Compared to the snow-covered winter months and the resulting lack of resources brought by low temperatures, the warmer months might look easy for New Mexico wildlife species. But summer brings extreme heat to parts of our state and the struggle for animals to fulfill their daily needs is never-ending.
So, how does wildlife in New Mexico cope with brain-melting temperatures and persist?
Desert denizens have an array of adaptations to deal with summer — some of them physical and others behavioral.
Larger ears help dissipate excess heat. Just ask a jackrabbit or mule deer. The skin surface of big ears is highly vascular, meaning it’s loaded with blood vessels. When surrounding temperatures are lower than the animal’s body temperature, these blood vessels widen (vasodilation), which increases the amount of warmer body blood flowing through the ears. Some of that heat from the body is then lost to the environment because the ears are thinner and less insulated.
Is that thicker, winter coat making you too hot? Shed it! Lots of mammals grow thicker coats for winter. When the season changes, it triggers an animal’s hormone levels to also change. In the winter, this change provides a thicker coat to keep the animal warm, but in the summer, you’ll often see elk, deer or coyotes appearing a bit ragged as they trade winter’s coat for a lighter one better suited for heat.
One important physiological heat adaptation to keep track of when you’re outdoors is sweating. Only mammals have sweat glands, but not that many mammals sweat profusely like humans because their sweat gland counts are lower.
Sweat is made up of water and a little bit of potassium and salt. As the water in the sweat evaporates, it cools the skin. So, it can be beneficial, but if you or your hiking partner are sweating excessively or, worse, have stopped sweating even though activity continues, it’s time to hydrate, rest and seek cooler temperatures.
Where sweating isn’t much of an option, some species still use evaporative cooling to chill out. Members of the cat family, like our bobcat and mountain lion, lick themselves not only to clean and to bond, but also to help lower body temperatures through evaporation.
Another alternative to sweating is panting (breathing heavily over wet lungs and throat to dissipate some heat and take in cooler air). Some birds, like doves, quail and nighthawks, take panting to the next level via gular fluttering. It’s essentially panting, but throat muscles vibrate without expending much energy and air moving over the throat cools the animal. Lizards will gape (hold their mouth open) with the same idea in mind.

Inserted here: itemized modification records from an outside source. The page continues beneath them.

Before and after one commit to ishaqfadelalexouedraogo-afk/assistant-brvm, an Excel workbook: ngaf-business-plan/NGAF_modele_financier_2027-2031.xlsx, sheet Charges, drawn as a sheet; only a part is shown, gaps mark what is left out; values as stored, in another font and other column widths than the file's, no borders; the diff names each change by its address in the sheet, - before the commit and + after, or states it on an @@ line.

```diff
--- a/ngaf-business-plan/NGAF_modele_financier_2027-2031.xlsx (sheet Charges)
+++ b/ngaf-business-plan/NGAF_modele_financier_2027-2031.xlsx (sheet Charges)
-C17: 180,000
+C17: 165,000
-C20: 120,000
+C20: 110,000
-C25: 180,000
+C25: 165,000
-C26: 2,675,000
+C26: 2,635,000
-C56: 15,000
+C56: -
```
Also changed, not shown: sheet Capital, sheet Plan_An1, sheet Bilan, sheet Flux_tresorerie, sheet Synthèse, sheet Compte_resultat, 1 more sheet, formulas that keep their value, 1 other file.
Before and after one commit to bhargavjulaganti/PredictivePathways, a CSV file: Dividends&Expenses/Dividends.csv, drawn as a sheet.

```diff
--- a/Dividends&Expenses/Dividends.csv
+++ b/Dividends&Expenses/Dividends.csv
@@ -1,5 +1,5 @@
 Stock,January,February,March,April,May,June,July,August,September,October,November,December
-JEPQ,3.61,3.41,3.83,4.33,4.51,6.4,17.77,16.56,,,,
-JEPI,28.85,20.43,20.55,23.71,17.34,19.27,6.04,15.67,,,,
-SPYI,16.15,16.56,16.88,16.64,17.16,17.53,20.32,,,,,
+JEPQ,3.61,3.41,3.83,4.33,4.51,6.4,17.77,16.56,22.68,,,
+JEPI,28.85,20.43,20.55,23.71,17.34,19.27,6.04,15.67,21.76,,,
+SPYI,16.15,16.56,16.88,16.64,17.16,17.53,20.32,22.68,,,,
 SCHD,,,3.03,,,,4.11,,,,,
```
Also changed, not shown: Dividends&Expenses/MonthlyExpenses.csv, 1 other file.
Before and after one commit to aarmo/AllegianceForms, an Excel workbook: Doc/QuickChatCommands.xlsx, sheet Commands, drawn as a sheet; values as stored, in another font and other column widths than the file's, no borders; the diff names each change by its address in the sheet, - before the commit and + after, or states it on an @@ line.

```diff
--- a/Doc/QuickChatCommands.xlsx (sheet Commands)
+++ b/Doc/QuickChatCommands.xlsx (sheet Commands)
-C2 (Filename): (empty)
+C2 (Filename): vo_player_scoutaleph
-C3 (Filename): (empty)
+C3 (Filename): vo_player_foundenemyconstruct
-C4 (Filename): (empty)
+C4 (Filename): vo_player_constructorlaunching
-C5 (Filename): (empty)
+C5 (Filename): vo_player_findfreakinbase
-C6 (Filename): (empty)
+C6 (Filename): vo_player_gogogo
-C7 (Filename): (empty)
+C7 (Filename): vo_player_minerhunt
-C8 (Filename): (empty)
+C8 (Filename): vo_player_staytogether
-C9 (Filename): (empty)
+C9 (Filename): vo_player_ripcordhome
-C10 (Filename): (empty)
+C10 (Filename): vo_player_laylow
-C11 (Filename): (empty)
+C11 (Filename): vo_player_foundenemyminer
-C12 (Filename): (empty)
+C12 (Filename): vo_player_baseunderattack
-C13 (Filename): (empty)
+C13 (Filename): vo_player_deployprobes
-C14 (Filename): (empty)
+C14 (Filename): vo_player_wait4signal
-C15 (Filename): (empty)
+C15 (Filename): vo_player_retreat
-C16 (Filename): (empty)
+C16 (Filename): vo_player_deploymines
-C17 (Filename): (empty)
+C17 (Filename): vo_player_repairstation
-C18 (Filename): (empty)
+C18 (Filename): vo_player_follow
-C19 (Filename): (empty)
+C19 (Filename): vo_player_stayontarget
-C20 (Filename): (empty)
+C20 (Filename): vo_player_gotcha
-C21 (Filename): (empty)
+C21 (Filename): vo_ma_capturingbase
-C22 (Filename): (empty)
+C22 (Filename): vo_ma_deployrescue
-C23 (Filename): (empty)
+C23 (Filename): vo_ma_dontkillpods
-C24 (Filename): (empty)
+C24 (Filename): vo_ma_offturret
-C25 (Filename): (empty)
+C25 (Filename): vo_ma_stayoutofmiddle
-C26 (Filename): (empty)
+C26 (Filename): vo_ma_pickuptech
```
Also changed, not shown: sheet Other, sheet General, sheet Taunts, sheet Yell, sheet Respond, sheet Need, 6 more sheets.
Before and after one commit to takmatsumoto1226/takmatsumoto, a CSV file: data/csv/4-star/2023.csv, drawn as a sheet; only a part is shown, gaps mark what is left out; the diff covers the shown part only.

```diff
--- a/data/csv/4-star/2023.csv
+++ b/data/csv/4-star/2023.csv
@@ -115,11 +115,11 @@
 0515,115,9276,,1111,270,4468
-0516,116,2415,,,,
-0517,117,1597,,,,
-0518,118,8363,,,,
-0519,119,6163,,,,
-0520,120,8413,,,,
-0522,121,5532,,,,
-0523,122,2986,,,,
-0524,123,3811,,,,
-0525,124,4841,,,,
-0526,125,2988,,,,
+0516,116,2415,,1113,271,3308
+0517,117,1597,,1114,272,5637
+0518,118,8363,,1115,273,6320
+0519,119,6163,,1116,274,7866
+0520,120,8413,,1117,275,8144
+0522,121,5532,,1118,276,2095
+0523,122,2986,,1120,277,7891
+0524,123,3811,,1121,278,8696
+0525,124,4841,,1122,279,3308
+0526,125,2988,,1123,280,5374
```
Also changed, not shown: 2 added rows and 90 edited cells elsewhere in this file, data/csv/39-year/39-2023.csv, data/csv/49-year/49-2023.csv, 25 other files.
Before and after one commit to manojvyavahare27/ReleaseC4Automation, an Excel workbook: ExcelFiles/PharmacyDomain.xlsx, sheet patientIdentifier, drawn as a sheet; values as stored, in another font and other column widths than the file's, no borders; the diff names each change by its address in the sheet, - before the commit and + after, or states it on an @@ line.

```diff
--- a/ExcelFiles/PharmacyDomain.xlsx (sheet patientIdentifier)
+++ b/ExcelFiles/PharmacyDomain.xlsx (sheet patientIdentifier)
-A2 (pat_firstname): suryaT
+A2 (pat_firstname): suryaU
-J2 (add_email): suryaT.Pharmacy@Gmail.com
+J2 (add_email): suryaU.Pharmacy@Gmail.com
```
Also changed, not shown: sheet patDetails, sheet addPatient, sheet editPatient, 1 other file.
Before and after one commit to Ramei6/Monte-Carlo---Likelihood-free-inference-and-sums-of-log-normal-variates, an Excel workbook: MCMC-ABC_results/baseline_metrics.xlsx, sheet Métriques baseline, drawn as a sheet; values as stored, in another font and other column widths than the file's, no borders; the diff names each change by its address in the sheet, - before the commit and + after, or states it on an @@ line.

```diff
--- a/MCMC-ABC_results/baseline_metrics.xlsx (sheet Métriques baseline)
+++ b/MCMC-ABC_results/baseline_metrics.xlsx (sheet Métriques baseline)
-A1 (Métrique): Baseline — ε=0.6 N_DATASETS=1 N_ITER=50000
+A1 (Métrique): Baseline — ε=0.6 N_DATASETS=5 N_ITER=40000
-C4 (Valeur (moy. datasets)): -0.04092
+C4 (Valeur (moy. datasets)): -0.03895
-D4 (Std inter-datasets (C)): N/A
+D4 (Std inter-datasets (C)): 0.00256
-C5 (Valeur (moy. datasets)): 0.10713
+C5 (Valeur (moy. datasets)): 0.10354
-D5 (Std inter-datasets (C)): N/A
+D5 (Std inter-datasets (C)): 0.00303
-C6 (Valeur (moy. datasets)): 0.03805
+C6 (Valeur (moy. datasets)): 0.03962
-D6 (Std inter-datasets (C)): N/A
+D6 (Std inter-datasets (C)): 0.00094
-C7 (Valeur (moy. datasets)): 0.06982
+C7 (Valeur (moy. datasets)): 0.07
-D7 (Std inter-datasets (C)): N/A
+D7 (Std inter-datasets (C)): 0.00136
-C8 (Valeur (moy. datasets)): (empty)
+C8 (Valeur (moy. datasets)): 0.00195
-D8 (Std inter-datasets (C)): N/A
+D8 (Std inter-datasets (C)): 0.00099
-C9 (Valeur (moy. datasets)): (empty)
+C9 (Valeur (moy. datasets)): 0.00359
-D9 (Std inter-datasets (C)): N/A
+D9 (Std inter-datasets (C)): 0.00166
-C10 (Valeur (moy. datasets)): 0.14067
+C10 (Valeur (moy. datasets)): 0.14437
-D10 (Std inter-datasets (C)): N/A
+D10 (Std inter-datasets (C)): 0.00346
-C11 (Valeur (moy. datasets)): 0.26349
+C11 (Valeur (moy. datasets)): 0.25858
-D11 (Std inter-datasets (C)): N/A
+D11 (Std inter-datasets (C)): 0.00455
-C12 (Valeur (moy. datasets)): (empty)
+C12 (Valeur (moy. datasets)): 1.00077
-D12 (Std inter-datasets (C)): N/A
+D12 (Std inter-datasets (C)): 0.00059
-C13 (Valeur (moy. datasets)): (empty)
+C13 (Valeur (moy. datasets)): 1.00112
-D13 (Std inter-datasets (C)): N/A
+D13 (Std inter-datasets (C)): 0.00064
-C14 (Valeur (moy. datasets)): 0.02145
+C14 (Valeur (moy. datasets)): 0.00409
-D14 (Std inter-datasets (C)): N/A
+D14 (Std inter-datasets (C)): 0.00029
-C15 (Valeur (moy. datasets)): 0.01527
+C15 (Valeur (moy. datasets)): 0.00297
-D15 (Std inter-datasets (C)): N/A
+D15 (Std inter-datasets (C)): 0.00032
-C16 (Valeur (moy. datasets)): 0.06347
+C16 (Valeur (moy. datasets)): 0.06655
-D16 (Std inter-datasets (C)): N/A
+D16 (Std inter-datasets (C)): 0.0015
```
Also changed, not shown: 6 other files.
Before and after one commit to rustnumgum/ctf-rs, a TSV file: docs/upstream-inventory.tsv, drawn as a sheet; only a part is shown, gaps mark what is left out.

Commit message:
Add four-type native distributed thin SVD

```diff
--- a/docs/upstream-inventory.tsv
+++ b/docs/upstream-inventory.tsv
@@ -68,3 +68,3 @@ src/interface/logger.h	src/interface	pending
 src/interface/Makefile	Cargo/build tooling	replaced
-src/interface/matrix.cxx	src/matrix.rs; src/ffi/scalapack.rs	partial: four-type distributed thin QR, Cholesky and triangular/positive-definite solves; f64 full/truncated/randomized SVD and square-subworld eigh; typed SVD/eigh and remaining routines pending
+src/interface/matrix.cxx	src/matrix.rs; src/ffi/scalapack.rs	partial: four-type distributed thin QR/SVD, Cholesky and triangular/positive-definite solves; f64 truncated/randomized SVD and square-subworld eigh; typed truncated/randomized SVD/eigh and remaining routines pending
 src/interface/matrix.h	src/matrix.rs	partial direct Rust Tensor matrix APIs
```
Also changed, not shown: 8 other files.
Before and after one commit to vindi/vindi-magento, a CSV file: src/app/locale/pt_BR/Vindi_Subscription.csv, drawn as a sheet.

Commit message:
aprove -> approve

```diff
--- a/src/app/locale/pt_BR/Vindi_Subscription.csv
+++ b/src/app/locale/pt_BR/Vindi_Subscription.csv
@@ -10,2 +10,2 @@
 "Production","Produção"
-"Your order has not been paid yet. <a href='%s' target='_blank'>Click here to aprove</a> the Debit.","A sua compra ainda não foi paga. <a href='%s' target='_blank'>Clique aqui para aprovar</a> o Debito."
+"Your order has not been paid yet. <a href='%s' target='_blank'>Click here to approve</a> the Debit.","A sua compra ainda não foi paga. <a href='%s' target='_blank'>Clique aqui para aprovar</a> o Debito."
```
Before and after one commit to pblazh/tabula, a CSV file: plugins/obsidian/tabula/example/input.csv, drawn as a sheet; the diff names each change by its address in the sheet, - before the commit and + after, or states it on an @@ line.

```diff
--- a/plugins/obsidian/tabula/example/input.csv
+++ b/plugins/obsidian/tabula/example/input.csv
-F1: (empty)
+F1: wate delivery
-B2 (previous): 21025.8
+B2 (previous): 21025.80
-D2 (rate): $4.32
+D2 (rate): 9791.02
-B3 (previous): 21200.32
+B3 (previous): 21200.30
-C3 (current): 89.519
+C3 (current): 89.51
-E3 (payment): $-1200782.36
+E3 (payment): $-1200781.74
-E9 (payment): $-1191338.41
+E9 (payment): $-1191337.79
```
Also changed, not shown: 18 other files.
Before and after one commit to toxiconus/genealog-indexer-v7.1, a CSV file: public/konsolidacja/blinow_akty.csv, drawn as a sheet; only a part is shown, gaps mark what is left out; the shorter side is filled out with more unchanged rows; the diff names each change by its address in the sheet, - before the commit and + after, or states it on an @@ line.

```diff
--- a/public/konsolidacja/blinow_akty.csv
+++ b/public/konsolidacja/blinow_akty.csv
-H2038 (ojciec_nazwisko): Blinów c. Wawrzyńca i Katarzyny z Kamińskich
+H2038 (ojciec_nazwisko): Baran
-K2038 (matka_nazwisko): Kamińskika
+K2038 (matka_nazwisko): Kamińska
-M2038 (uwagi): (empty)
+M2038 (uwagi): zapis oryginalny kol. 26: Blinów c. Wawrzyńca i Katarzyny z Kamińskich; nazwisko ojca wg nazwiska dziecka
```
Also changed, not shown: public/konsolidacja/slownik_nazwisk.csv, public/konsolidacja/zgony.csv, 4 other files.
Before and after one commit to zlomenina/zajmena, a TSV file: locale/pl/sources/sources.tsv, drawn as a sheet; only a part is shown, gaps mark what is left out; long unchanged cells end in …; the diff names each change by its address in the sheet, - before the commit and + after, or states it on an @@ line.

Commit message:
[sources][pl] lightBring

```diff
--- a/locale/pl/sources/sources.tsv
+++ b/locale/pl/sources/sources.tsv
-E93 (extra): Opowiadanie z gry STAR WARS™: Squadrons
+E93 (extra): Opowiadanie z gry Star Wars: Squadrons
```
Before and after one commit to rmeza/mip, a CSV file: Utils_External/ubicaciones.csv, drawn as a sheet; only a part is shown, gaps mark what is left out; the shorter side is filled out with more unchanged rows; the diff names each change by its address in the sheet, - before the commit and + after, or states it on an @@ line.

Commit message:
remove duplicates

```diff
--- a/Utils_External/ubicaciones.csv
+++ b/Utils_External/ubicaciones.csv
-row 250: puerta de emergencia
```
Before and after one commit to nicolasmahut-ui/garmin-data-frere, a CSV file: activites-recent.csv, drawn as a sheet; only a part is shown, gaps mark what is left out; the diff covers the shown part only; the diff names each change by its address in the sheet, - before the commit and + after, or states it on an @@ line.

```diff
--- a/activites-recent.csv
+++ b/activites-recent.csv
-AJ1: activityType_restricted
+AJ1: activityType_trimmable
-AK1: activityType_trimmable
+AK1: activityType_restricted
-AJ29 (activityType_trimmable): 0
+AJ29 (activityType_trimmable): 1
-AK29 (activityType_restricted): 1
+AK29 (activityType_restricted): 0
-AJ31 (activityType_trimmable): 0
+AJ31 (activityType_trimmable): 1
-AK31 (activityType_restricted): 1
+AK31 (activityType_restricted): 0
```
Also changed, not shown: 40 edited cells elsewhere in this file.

If you still can’t cool off, get out of the heat! When it gets too hot, animals seek shade (maybe under a tree or inside a burrow) and rest. When hotter temperatures become more and more common as summer moves in, some animals might move out via migration, returning in cooler months. Where it is an option, local populations might stay in the general area but move to higher elevations that offer cooler temperatures.
If daytime temperatures are just too hot, animals adjust the times of the day in which they are active. For instance, in response to heat, desert snakes might change from being active during the day, to being active at dawn and dusk (crepuscular). And if sunrise and sunset don’t offer enough of a reprieve from the heat, they often shift to being nocturnal (mostly active at night).
Some people want to head to the pool on hot days, and some wildlife species have the same idea. They might take a dip in standing water (a favorite of black bear) or even roll in mud (commonly seen in javelina). Mud not only cools off the animal but offers some protection from the sun’s draining rays and from pestering insects as well.
One cooling option you shouldn’t consider? Defecating on yourself. Some birds, like our turkey vulture, have been known to relief themselves on their feet and legs to cool themselves off. I guess when your food source is dead, rotting animals, more options seem appealing.